the Battle of Glen Tilt 1644: The Battle Fought

The header photo shows the climax of the fighting on the braes above the River Tilt

Inchbrackie’s Scots force has no particular reason to come off the high ground thus ceding the initiative to MacColla. While his prowess as a warrior is universally acclaimed, his tactical abilities as a soldier are often maligned. I think this is largely due to the situations in which he finds himself (often not of his own making) where speed and aggression, rather than subtlety, are the clear tactical choice.

MacColla needs to end this encounter quickly and decisively. He clearly out-guns his opponent and his troops are better disciplined so the initial choice is to get into musket range as quickly as possible.

<All the following photos may be enlarged by clicking>

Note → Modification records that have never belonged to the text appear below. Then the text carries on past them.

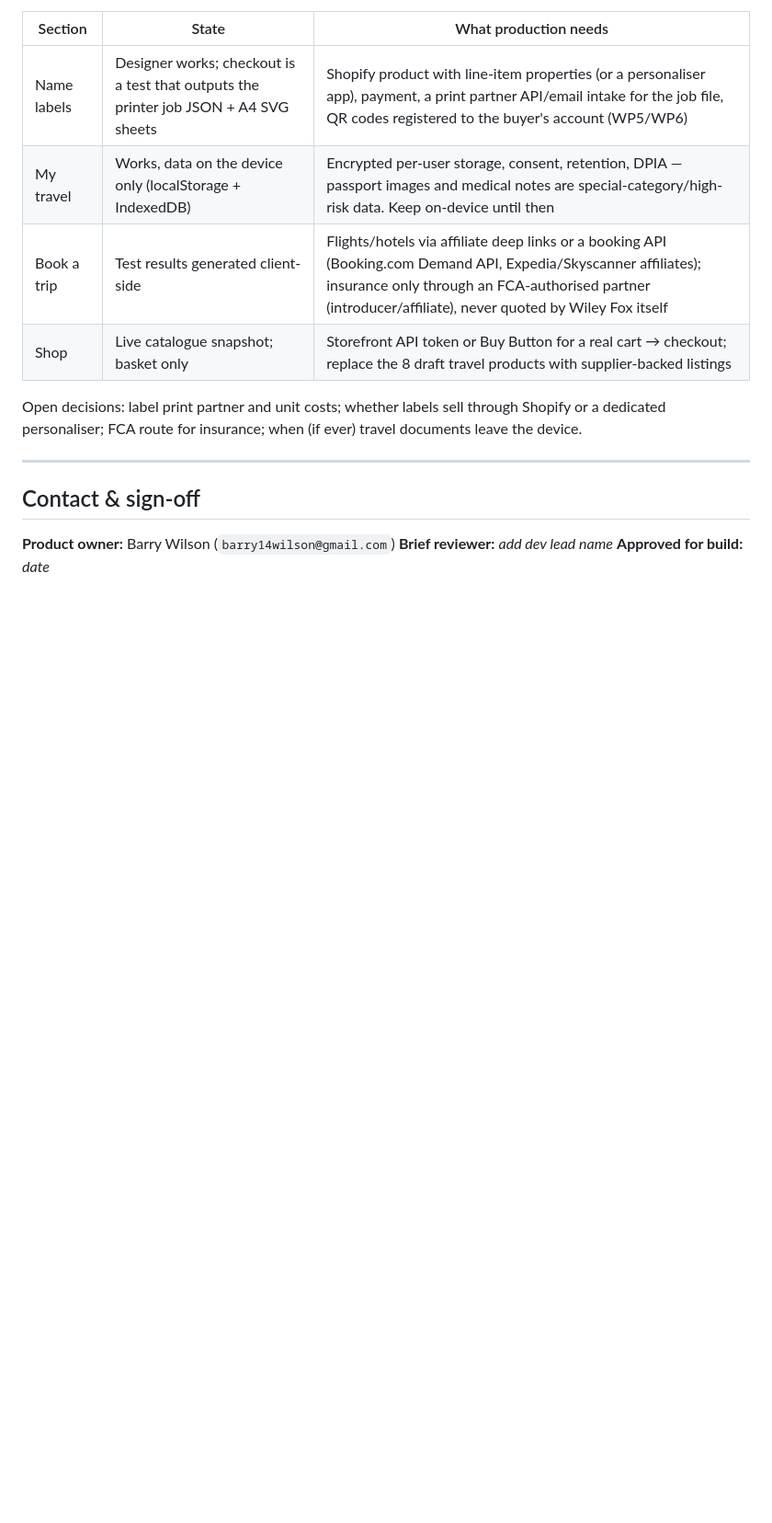
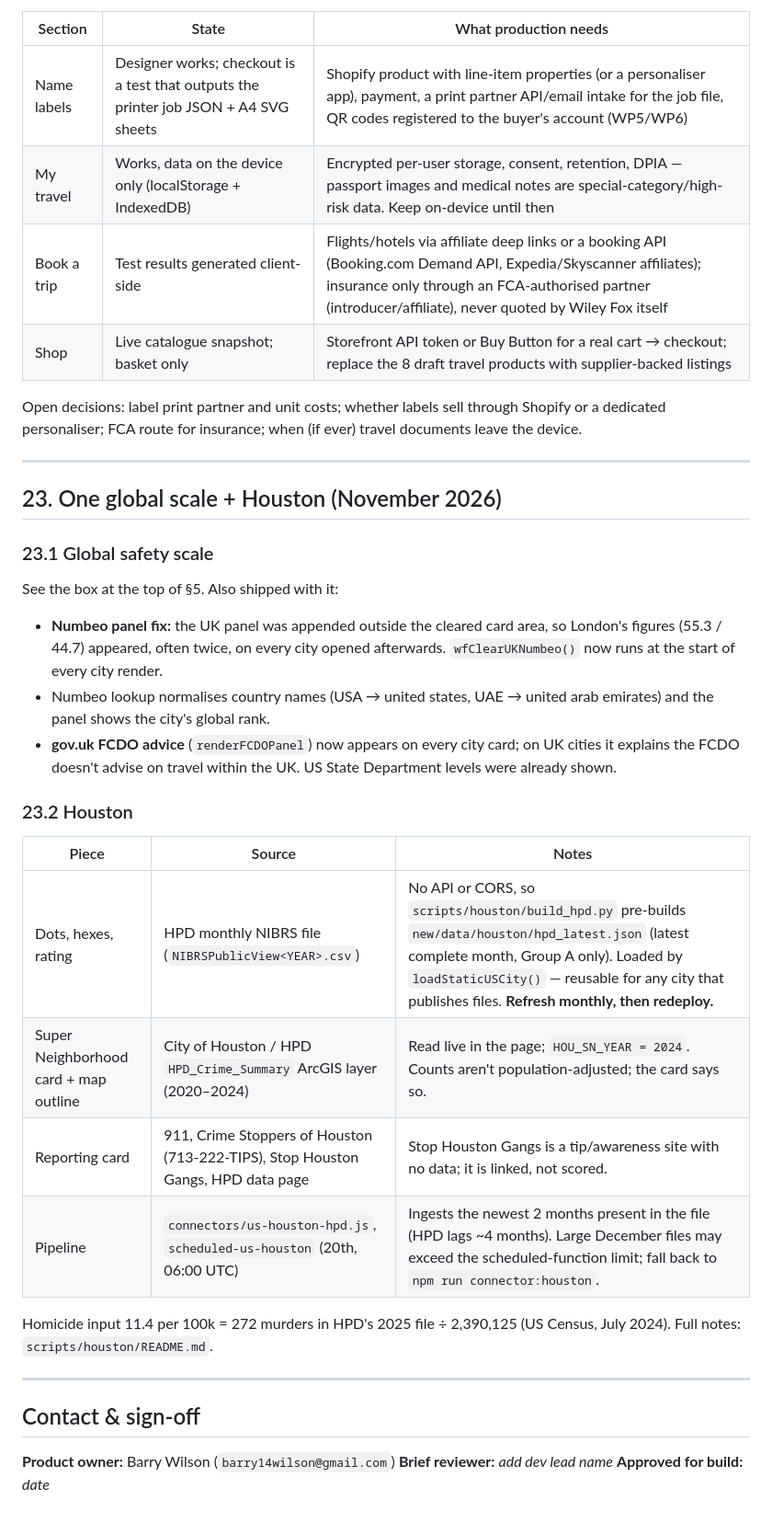
Before and after one commit to barry14wilson/WF-mapping, a Markdown page: Wiley-Fox-Dev-Handoff-v1.md, the part around one of its changes. Shown at 92% size. GitHub-like rendering; blank space fills up the shorter version.

```diff
--- a/Wiley-Fox-Dev-Handoff-v1.md
+++ b/Wiley-Fox-Dev-Handoff-v1.md
@@ -990,6 +1006,26 @@ Open decisions: label print partner and unit costs; whether labels sell through
 
 ---
 
+## 23. One global scale + Houston (November 2026)
+
+### 23.1 Global safety scale
+See the box at the top of §5. Also shipped with it:
+- **Numbeo panel fix:** the UK panel was appended outside the cleared card area, so London's figures (55.3 / 44.7) appeared, often twice, on every city opened afterwards. `wfClearUKNumbeo()` now runs at the start of every city render.
+- Numbeo lookup normalises country names (USA → united states, UAE → united arab emirates) and the panel shows the city's global rank.
+- **gov.uk FCDO advice** (`renderFCDOPanel`) now appears on every city card; on UK cities it explains the FCDO doesn't advise on travel within the UK. US State Department levels were already shown.
+
+### 23.2 Houston
+| Piece | Source | Notes |
+|---|---|---|
+| Dots, hexes, rating | HPD monthly NIBRS file (`NIBRSPublicView<YEAR>.csv`) | No API or CORS, so `scripts/houston/build_hpd.py` pre-builds `new/data/houston/hpd_latest.json` (latest complete month, Group A only). Loaded by `loadStaticUSCity()` — reusable for any city that publishes files. **Refresh monthly, then redeploy.** |
+| Super Neighborhood card + map outline | City of Houston / HPD `HPD_Crime_Summary` ArcGIS layer (2020–2024) | Read live in the page; `HOU_SN_YEAR = 2024`. Counts aren't population-adjusted; the card says so. |
+| Reporting card | 911, Crime Stoppers of Houston (713-222-TIPS), Stop Houston Gangs, HPD data page | Stop Houston Gangs is a tip/awareness site with no data; it is linked, not scored. |
+| Pipeline | `connectors/us-houston-hpd.js`, `scheduled-us-houston` (20th, 06:00 UTC) | Ingests the newest 2 months present in the file (HPD lags ~4 months). Large December files may exceed the scheduled-function limit; fall back to `npm run connector:houston`. |
+
+Homicide input 11.4 per 100k = 272 murders in HPD's 2025 file ÷ 2,390,125 (US Census, July 2024). Full notes: `scripts/houston/README.md`.
+
+---
+
 ## Contact & sign-off
 
 **Product owner:** Barry Wilson (`barry14wilson@gmail.com`)
```
Also changed, not shown: other parts of Wiley-Fox-Dev-Handoff-v1.md (+23 -7 lines).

The initial deployment is reprised. The Scots with white labels and the Irish with black.
The Irish begin moving up the steep slope taking more time than MacColla would like. His attack plan is to send MacDonnell and O’Cahan forward to deal with the enemy musket and pikes, while Lagtanan’s larger regiment advances to guard his left flank from the more mobile highlanders placed slightly above Inchbrackie’s front line.
As the Irish struggle up the slope, the Robertsons and Stewarts send forward their archers to harass Laghtnan.
A closeup view of the Scottish archers loosing their arrows at the approaching Irish. As annoying as their arrows are they cause little damage.
As the Irish come into extreme musket range, Inchbrackie fires first. The disciplined Irish ignore the fire and return a devastating volley which drops near a hundred of the Atholl and Badenoch men. This single volley may have won the battle for MacColla.
In the foreground, despite losses to the Irish defensive fire, the Robertsons charge home into Laghtnan’s Irish. Seeing the Stewarts moving wide to attack his flank, Major Laghtnan has refused his leftmost musket sleeve to deal with that threat.
While causing significant casualties among the Irish, they continue to stand and the Robertsons are a spent force. The Stewarts, however, are about to hit Laghtnan’s flank with a hammer blow.
On the Irish right Inchbrackie determines that the Irish musketry will quickly finish him and decides to charge MacDonnell’s and O’Cahan’s relying on his pike advantage to carry the day.
The hurried Irish defensive fire was ineffective and the Scots pikes begin causing more Irish casualties. The Irish infantry finally manages to get “passed the points” (of the pikes) and in hard fighting breaks the Scots. The Stewarts break off their imminent attack and flee with the rest of Inchbrackie’s forces.
The Scots have broken and are rapidly scattering to higher ground. All told they have lost (killed and wounded) nearly a thousand men, most notably Lt. Col. Ewan MacPherson, commander of the Badenoch militia. The Irish casualties were relatively light, no more than one hundred and fifty, but any hope of opening a Royalist front in Scotland is gone.

This game could, I think, be played using standard FK&P rules but using my more granular tactical rules seemed to accomplish my goals of adding a near skirmish feel to the many small battles on the Celtic Fringe.

I believe I’ll move on and play out the Battle of Alford (1645) next to see how larger forces (with cavalry included) work. First, I need to rebase the necessary units.